**Problem to work on:**
Show every line below where "textDecoration" can be found.
____
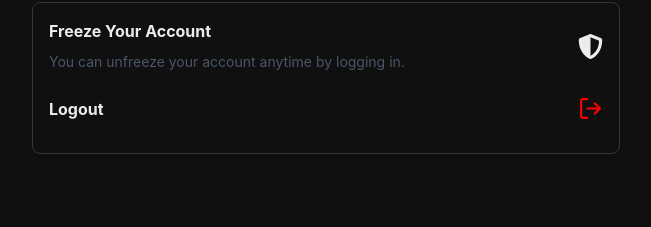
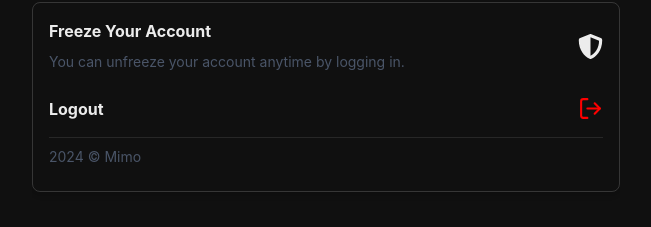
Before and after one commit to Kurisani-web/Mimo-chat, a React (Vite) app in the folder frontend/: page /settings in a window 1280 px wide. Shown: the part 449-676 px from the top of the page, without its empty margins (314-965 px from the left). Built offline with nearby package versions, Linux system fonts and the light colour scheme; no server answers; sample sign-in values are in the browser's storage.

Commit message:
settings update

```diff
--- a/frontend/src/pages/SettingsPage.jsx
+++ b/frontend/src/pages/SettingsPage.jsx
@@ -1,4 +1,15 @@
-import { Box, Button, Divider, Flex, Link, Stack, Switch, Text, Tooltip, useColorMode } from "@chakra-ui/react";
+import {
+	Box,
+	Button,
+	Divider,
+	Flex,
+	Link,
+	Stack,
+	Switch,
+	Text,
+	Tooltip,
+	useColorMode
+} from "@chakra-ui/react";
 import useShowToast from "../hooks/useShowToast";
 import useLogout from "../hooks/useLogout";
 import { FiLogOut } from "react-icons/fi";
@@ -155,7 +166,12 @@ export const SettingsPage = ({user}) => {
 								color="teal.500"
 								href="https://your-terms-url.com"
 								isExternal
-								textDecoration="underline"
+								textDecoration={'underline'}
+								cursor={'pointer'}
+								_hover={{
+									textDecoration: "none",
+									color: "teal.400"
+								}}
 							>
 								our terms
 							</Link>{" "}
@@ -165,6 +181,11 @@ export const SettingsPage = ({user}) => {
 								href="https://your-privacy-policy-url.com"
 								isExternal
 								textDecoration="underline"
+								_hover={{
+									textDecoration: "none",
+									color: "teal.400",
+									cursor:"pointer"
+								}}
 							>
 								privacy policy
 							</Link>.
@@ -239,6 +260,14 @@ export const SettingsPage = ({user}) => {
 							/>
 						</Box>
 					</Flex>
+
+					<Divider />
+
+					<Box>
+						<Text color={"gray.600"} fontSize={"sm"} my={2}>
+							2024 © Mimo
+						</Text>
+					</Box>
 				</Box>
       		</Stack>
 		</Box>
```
____
**Answer space:**
-								textDecoration="underline"
+								textDecoration={'underline'}
+									textDecoration: "none",
 								textDecoration="underline"
+									textDecoration: "none",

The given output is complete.